:: WHAT TO WORK ON ::
Look through the records and copy every line in which "EVENT" appears.
(EXERCISE MATERIALS Opens)
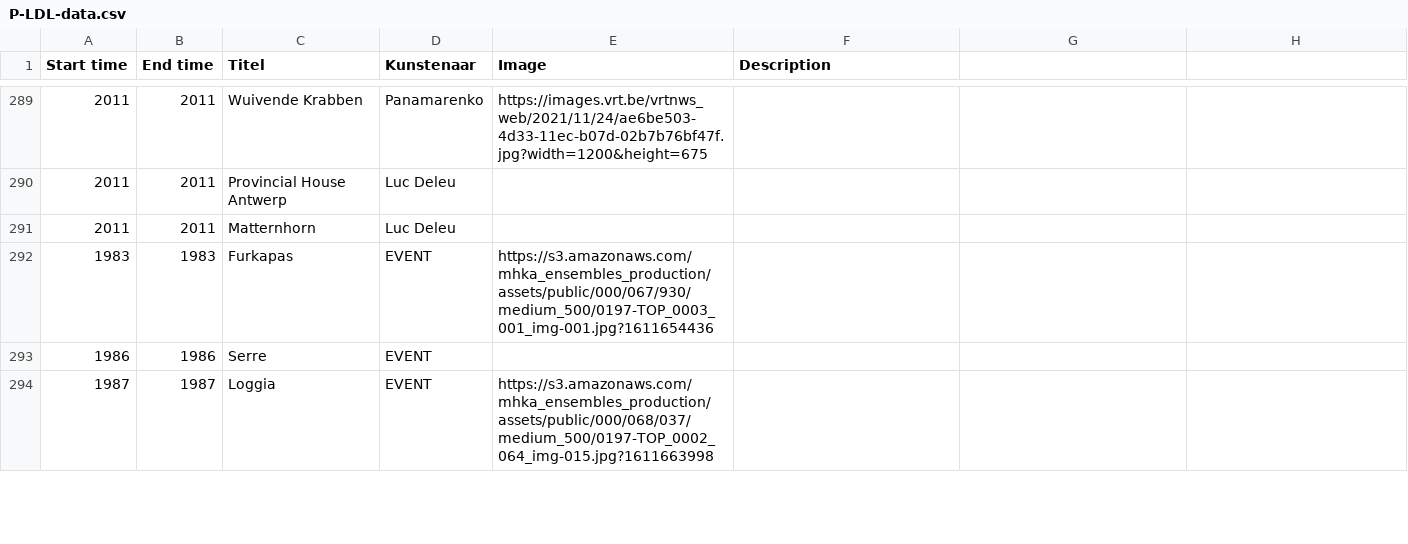
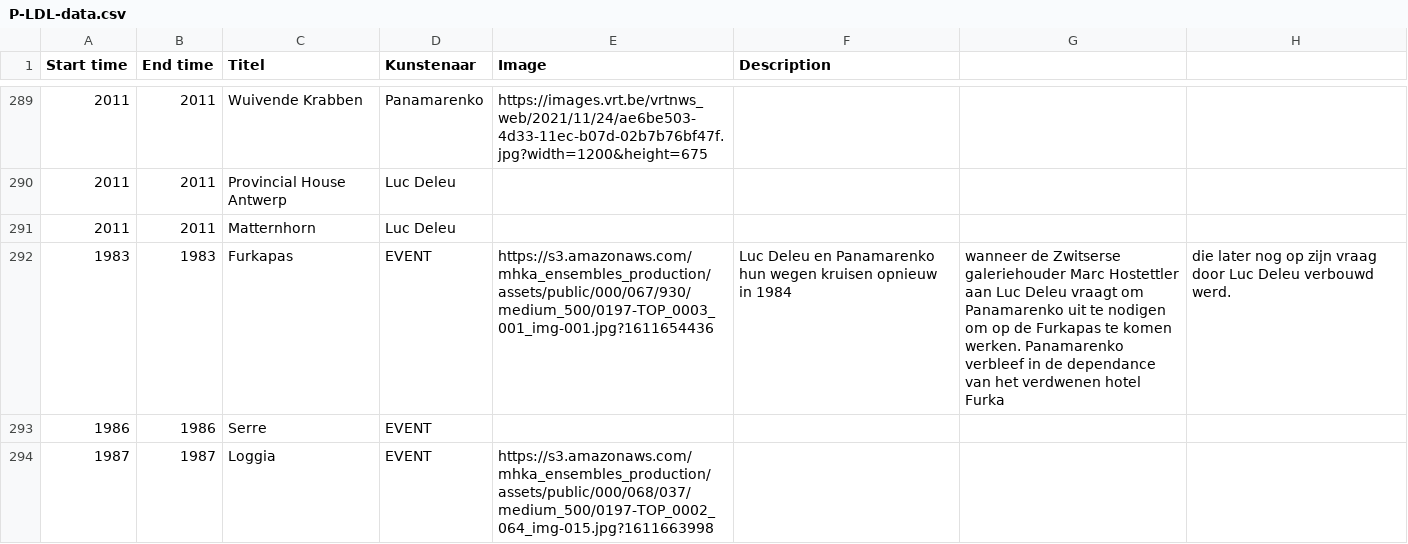
Before and after one commit to TjabbeN/TOP, a CSV file: P-LDL-data.csv, drawn as a sheet; only a part is shown, gaps mark what is left out.

Commit message:
Update P-LDL-data.csv

```diff
--- a/P-LDL-data.csv
+++ b/P-LDL-data.csv
@@ -291,3 +291,3 @@ Start time,End time,Titel,Kunstenaar,Image,Description
 2011,2011,Matternhorn,Luc Deleu,,
-1983,1983,Furkapas,EVENT,https://s3.amazonaws.com/mhka_ensembles_production/assets/public/000/067/930/medium_500/0197-TOP_0003_001_img-001.jpg?1611654436,
+1983,1983,Furkapas,EVENT,https://s3.amazonaws.com/mhka_ensembles_production/assets/public/000/067/930/medium_500/0197-TOP_0003_001_img-001.jpg?1611654436,Luc Deleu en Panamarenko hun wegen kruisen opnieuw in 1984, wanneer de Zwitserse galeriehouder Marc Hostettler aan Luc Deleu vraagt om Panamarenko uit te nodigen om op de Furkapas te komen werken. Panamarenko verbleef in de dependance van het verdwenen hotel Furka, die later nog op zijn vraag door Luc Deleu verbouwd werd.
 1986,1986,Serre,EVENT,,
```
(EXERCISE MATERIALS Closes)
:: SOLUTION FOR THIS TASK ::
-1983,1983,Furkapas,EVENT,https://s3.amazonaws.com/mhka_ensembles_production/assets/public/000/067/930/medium_500/0197-TOP_0003_001_img-001.jpg?1611654436,
+1983,1983,Furkapas,EVENT,https://s3.amazonaws.com/mhka_ensembles_production/assets/public/000/067/930/medium_500/0197-TOP_0003_001_img-001.jpg?1611654436,Luc Deleu en Panamarenko hun wegen kruisen opnieuw in 1984, wanneer de Zwitserse galeriehouder Marc Hostettler aan Luc Deleu vraagt om Panamarenko uit te nodigen om op de Furkapas te komen werken. Panamarenko verbleef in de dependance van het verdwenen hotel Furka, die later nog op zijn vraag door Luc Deleu verbouwd werd.
 1986,1986,Serre,EVENT,,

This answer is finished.